Q. Currently, the Maryland Health Care Access and Cost Commission (HCACC) collects outpatient medical data without patient consent. What is your opinion of the Patient Consent Act, which would stop this practice and require the permission of individuals before their medical data are entered into a government database?

A. I am happy to be one of the 12 legislators that voted against the creation of HCACC and this infringement on the privacy rights of individuals. Our medical information is something that we, as individuals, should control – we should decide if and when it is to be released. I strongly support requiring patient permission before any medical data are collected and put into a government database.

Q. As governor, how would you use the new federal moneys earmarked for children’s health insurance? As you know, Governor Glendening plans to expand Medicaid.

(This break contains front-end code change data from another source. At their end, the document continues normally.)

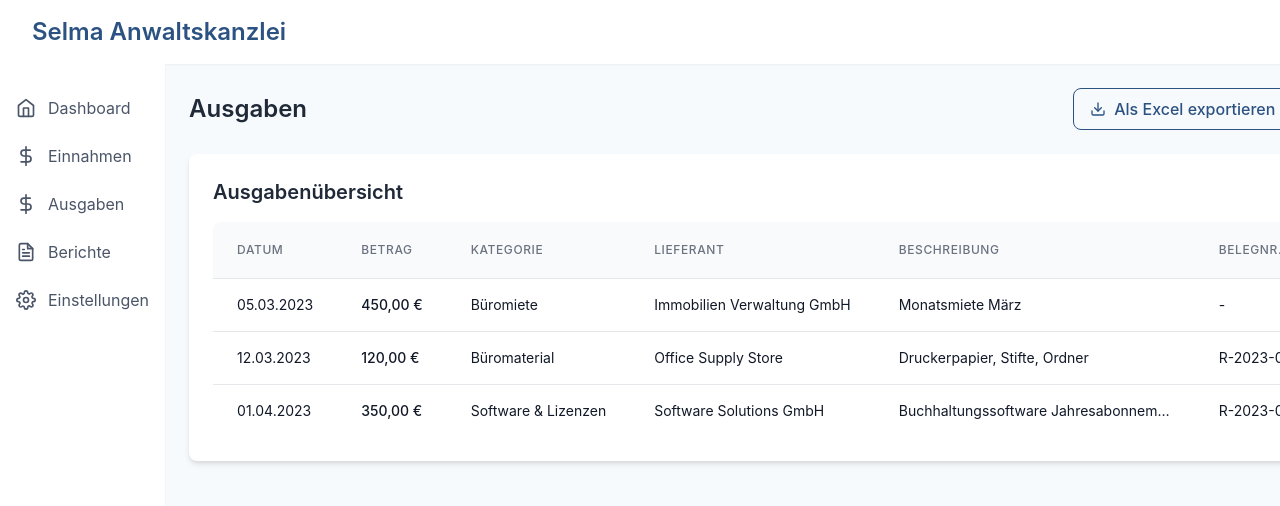
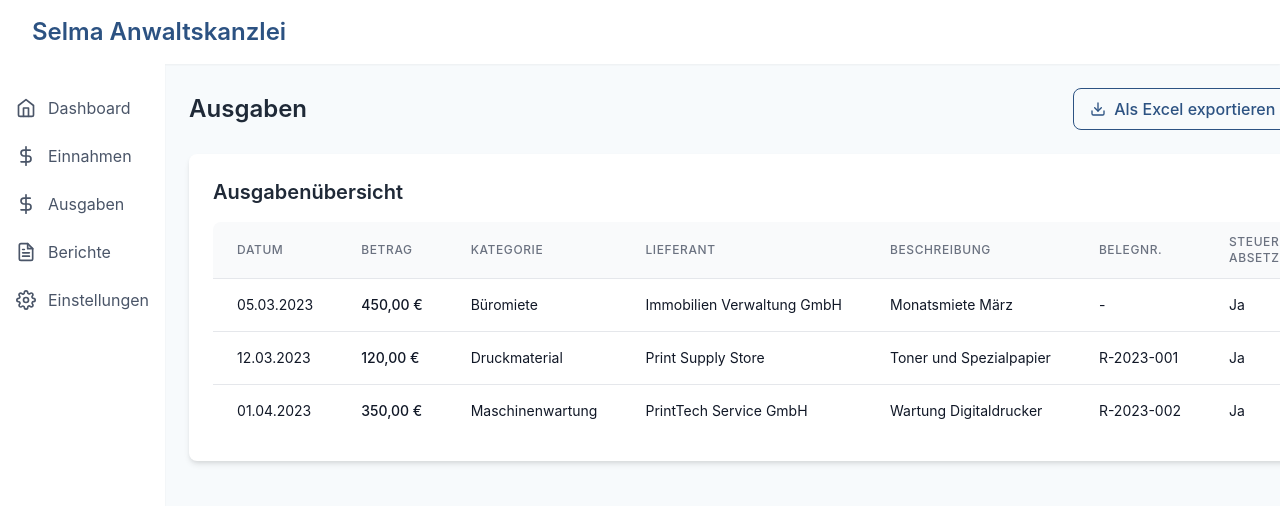
Before and after one commit to CapoVerse-1/selma-e-, a Next.js app: page /ausgaben in a window 1280 px wide. Shown: the top 506 px of the page. Built offline with nearby package versions, Linux system fonts and the light colour scheme.

Commit message:
Update all mock data to reflect printing business

```diff
--- a/src/pages/ausgaben.tsx
+++ b/src/pages/ausgaben.tsx
@@ -24,9 +24,9 @@ const mockExpenseData: Expense[] = [
     id: '2',
     date: '2023-03-12',
     amount: 120.00,
-    category: 'Büromaterial',
-    description: 'Druckerpapier, Stifte, Ordner',
-    vendor: 'Office Supply Store',
+    category: 'Druckmaterial',
+    description: 'Toner und Spezialpapier',
+    vendor: 'Print Supply Store',
     receiptNumber: 'R-2023-001',
     taxDeductible: true,
     createdAt: '2023-03-12T11:45:00Z',
@@ -36,9 +36,9 @@ const mockExpenseData: Expense[] = [
     id: '3',
     date: '2023-04-01',
     amount: 350.00,
-    category: 'Software & Lizenzen',
-    description: 'Buchhaltungssoftware Jahresabonnement',
-    vendor: 'Software Solutions GmbH',
+    category: 'Maschinenwartung',
+    description: 'Wartung Digitaldrucker',
+    vendor: 'PrintTech Service GmbH',
     receiptNumber: 'R-2023-002',
     taxDeductible: true,
     createdAt: '2023-04-01T15:20:00Z',
--- a/src/pages/berichte.tsx
+++ b/src/pages/berichte.tsx
@@ -17,8 +17,8 @@ const mockIncomeData: Income[] = [
     id: '1',
     date: '2023-03-10',
     amount: 1500.00,
-    category: 'Mandatsgebühren',
-    description: 'Vertretung im Zivilrechtsfall',
+    category: 'Druckaufträge',
+    description: 'Broschüren-Druck für Marketingkampagne',
     client: 'Schmidt GmbH',
     invoiceNumber: 'INV-2023-001',
     createdAt: '2023-03-10T10:00:00Z',
@@ -28,8 +28,8 @@ const mockIncomeData: Income[] = [
     id: '2',
     date: '2023-03-15',
     amount: 950.00,
-    category: 'Beratungsgebühren',
-    description: 'Rechtliche Beratung zum Arbeitsrecht',
+    category: 'Digitaldruck',
+    description: 'Visitenkarten und Briefpapier',
     client: 'M. Müller',
     invoiceNumber: 'INV-2023-002',
     createdAt: '2023-03-15T14:30:00Z',
@@ -39,8 +39,8 @@ const mockIncomeData: Income[] = [
     id: '3',
     date: '2023-04-05',
     amount: 2200.00,
-    category: 'Mandatsgebühren',
-    description: 'Vertretung im Handelsrechtsfall',
+    category: 'Großformatdruck',
+    description: 'Messebanner und Displays',
     client: 'Tech Solutions AG',
     invoiceNumber: 'INV-2023-003',
     createdAt: '2023-04-05T09:15:00Z',
@@ -64,9 +64,9 @@ const mockExpenseData: Expense[] = [
     id: '2',
     date: '2023-03-12',
     amount: 120.00,
-    category: 'Büromaterial',
-    description: 'Druckerpapier, Stifte, Ordner',
-    vendor: 'Office Supply Store',
+    category: 'Druckmaterial',
+    description: 'Toner und Spezialpapier',
+    vendor: 'Print Supply Store',
     receiptNumber: 'R-2023-001',
     taxDeductible: true,
     createdAt: '2023-03-12T11:45:00Z',
@@ -76,9 +76,9 @@ const mockExpenseData: Expense[] = [
     id: '3',
     date: '2023-04-01',
     amount: 350.00,
-    category: 'Software & Lizenzen',
-    description: 'Buchhaltungssoftware Jahresabonnement',
-    vendor: 'Software Solutions GmbH',
+    category: 'Maschinenwartung',
+    description: 'Wartung Digitaldrucker',
+    vendor: 'PrintTech Service GmbH',
     receiptNumber: 'R-2023-002',
     taxDeductible: true,
     createdAt: '2023-04-01T15:20:00Z',
--- a/src/pages/einnahmen.tsx
+++ b/src/pages/einnahmen.tsx
@@ -13,8 +13,8 @@ const mockIncomeData: Income[] = [
     id: '1',
     date: '2023-03-10',
     amount: 1500.00,
-    category: 'Mandatsgebühren',
-    description: 'Vertretung im Zivilrechtsfall',
+    category: 'Druckaufträge',
+    description: 'Broschüren-Druck für Marketingkampagne',
     client: 'Schmidt GmbH',
     invoiceNumber: 'INV-2023-001',
     createdAt: '2023-03-10T10:00:00Z',
@@ -24,8 +24,8 @@ const mockIncomeData: Income[] = [
     id: '2',
     date: '2023-03-15',
     amount: 950.00,
-    category: 'Beratungsgebühren',
-    description: 'Rechtliche Beratung zum Arbeitsrecht',
+    category: 'Digitaldruck',
+    description: 'Visitenkarten und Briefpapier',
     client: 'M. Müller',
     invoiceNumber: 'INV-2023-002',
     createdAt: '2023-03-15T14:30:00Z',
@@ -35,8 +35,8 @@ const mockIncomeData: Income[] = [
     id: '3',
     date: '2023-04-05',
     amount: 2200.00,
-    category: 'Mandatsgebühren',
-    description: 'Vertretung im Handelsrechtsfall',
+    category: 'Großformatdruck',
+    description: 'Messebanner und Displays',
     client: 'Tech Solutions AG',
     invoiceNumber: 'INV-2023-003',
     createdAt: '2023-04-05T09:15:00Z',
--- a/src/pages/index.tsx
+++ b/src/pages/index.tsx
@@ -12,8 +12,8 @@ const mockIncomeData: Income[] = [
     id: '1',
     date: '2023-03-10',
     amount: 1500.00,
-    category: 'Mandatsgebühren',
-    description: 'Vertretung im Zivilrechtsfall',
+    category: 'Druckaufträge',
+    description: 'Broschüren-Druck für Marketingkampagne',
     client: 'Schmidt GmbH',
     invoiceNumber: 'INV-2023-001',
     createdAt: '2023-03-10T10:00:00Z',
@@ -23,8 +23,8 @@ const mockIncomeData: Income[] = [
     id: '2',
     date: '2023-03-15',
     amount: 950.00,
-    category: 'Beratungsgebühren',
-    description: 'Rechtliche Beratung zum Arbeitsrecht',
+    category: 'Digitaldruck',
+    description: 'Visitenkarten und Briefpapier',
     client: 'M. Müller',
     invoiceNumber: 'INV-2023-002',
     createdAt: '2023-03-15T14:30:00Z',
@@ -34,8 +34,8 @@ const mockIncomeData: Income[] = [
     id: '3',
     date: '2023-04-05',
     amount: 2200.00,
-    category: 'Mandatsgebühren',
-    description: 'Vertretung im Handelsrechtsfall',
+    category: 'Großformatdruck',
+    description: 'Messebanner und Displays',
     client: 'Tech Solutions AG',
     invoiceNumber: 'INV-2023-003',
     createdAt: '2023-04-05T09:15:00Z',
@@ -59,9 +59,9 @@ const mockExpenseData: Expense[] = [
     id: '2',
     date: '2023-03-12',
     amount: 120.00,
-    category: 'Büromaterial',
-    description: 'Druckerpapier, Stifte, Ordner',
-    vendor: 'Office Supply Store',
+    category: 'Druckmaterial',
+    description: 'Toner und Spezialpapier',
+    vendor: 'Print Supply Store',
     receiptNumber: 'R-2023-001',
     taxDeductible: true,
     createdAt: '2023-03-12T11:45:00Z',
@@ -71,9 +71,9 @@ const mockExpenseData: Expense[] = [
     id: '3',
     date: '2023-04-01',
     amount: 350.00,
-    category: 'Software & Lizenzen',
-    description: 'Buchhaltungssoftware Jahresabonnement',
-    vendor: 'Software Solutions GmbH',
+    category: 'Maschinenwartung',
+    description: 'Wartung Digitaldrucker',
+    vendor: 'PrintTech Service GmbH',
     receiptNumber: 'R-2023-002',
     taxDeductible: true,
     createdAt: '2023-04-01T15:20:00Z',
```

A. The Glendening plan is fiscally unwise and also unfair. Health insurance through Medicaid is more expensive than it is in the commercial market – thus, with a finite pool of money, fewer children will be covered through Medicaid expansion. Also, Medicaid expansion will create an enormous temptation on the part of parents and employers to shift the burden of insuring children from the private sector to the taxpayers. I have proposed a public/private partnership, where the new federal moneys the governor intends to spend on Medicaid would be made available to parents so that they might purchase private insurance. That way, they would have more choice – for example, they wouldn’t be forced into a state HMO – and with the savings that would accrue, we would be able to insure more children.


Q. Are you opposed to bringing casino gambling into the state? What about slot machines at Maryland racetracks and off-track betting sites?

A. I have a long record of opposing the use of gambling to fund government programs, and I continue to be opposed. I think it has been clearly demonstrated in other states that the severe social problems that accompany casinos far outweigh the short-term revenue benefits. The issue of slot machines at racetracks is a very difficult one because we have an industry that is being jeopardized by competition from surrounding states. I want to make sure we maintain a healthy racing industry in Maryland. I am looking into ways to achieve this.


Q. Many people assume that support for the free market and support for the environment are mutually exclusive, that one can’t be a supporter of both. Do you think this is true?

A. I don’t think such ideas are incompatible at all. In regard to the environment, I think you need to insure that you are using good science, not political science, as a basis for regulatory policy. Furthermore, I think the industries of the future are not the old smokestack polluters but quite clean ones. For Maryland to support business and move in the direction of biotechnology and information systems is not only good for the economy but also good for the environment.

Having a healthy Chesapeake Bay is essential for Maryland’s economy. The focus there needs to be on restoring the submerged aquatic vegetation that has largely been lost from the bay and bringing back the oysters, which are one of the major filters of bay water. The state also needs to stop being the culprit in creating environmental problems. I am referring to things like inadequate monitoring of sewage treatment plants and the large quantities of sewer sludge that provide nutrient run-off into the bay. At the same time we are complaining about chicken farmers hurting the Bay, we are putting tons and tons of sewage into the bay with similar effect.

Calvert. Thank you so much for talking with us today.

Interviewer Ron Dworkin is the chairman of the Calvert Institute. He will be conducting further interviews like this one.

Posted in: News Series, State and Local Politics